Wherever a line in the records contains the word "from", return that line.

Source information:

====================

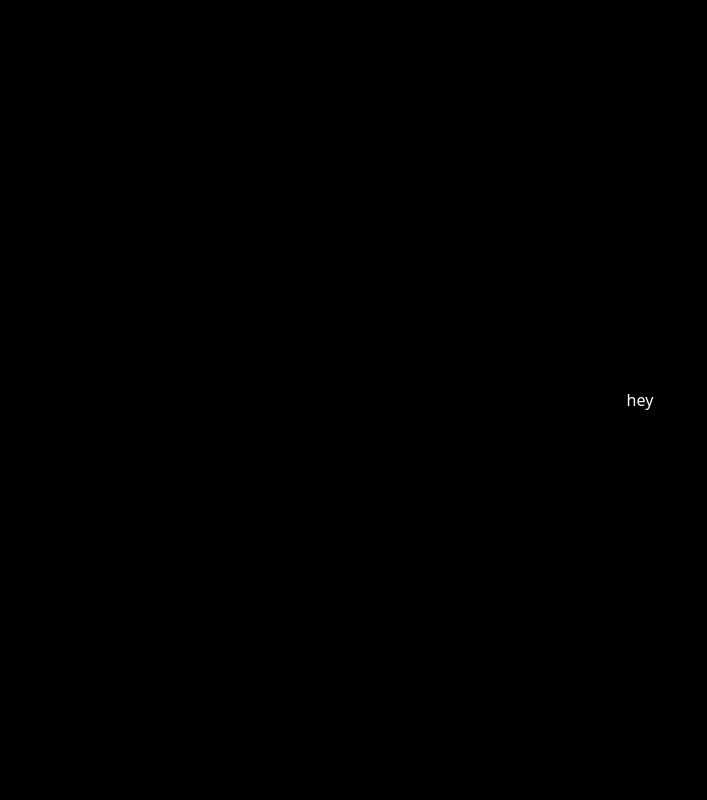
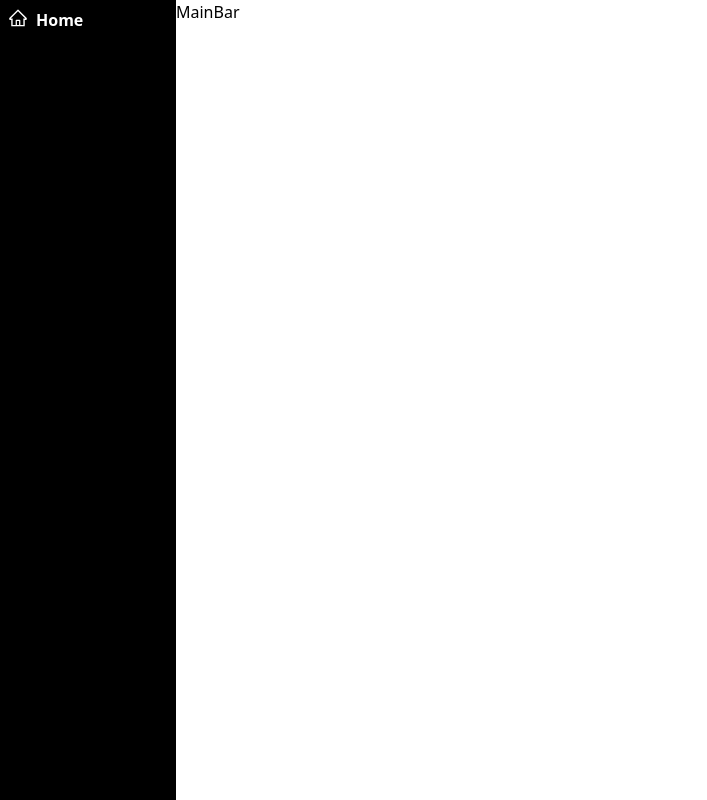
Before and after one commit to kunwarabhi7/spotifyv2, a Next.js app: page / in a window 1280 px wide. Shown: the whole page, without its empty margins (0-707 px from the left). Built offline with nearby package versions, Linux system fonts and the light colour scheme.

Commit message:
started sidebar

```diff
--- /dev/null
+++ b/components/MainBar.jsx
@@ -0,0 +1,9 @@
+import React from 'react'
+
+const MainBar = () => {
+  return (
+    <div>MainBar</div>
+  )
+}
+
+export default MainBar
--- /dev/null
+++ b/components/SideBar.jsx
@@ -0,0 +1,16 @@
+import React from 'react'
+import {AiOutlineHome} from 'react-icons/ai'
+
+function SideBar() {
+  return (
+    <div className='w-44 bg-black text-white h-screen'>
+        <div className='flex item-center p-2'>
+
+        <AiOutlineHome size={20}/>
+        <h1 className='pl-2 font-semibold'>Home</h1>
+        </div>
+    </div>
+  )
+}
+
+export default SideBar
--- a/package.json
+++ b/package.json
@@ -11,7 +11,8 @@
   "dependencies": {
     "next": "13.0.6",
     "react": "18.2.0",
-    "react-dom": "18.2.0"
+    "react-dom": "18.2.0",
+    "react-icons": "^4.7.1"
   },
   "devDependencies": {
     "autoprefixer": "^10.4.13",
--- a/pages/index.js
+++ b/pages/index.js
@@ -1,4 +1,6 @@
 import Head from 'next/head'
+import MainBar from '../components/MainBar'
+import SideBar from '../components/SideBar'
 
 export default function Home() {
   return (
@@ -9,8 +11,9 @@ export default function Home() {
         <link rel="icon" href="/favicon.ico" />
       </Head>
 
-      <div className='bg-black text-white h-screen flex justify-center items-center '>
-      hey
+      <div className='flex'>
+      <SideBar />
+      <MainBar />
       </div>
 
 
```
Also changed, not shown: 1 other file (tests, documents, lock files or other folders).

====================

Answer to the exercise:
Before and after one commit to kunwarabhi7/spotifyv2, a Next.js app: page / in a window 1280 px wide. Shown: the whole page, without its empty margins (0-707 px from the left). Built offline with nearby package versions, Linux system fonts and the light colour scheme.
+import React from 'react'
+import React from 'react'
+import {AiOutlineHome} from 'react-icons/ai'
 import Head from 'next/head'
+import MainBar from '../components/MainBar'
+import SideBar from '../components/SideBar'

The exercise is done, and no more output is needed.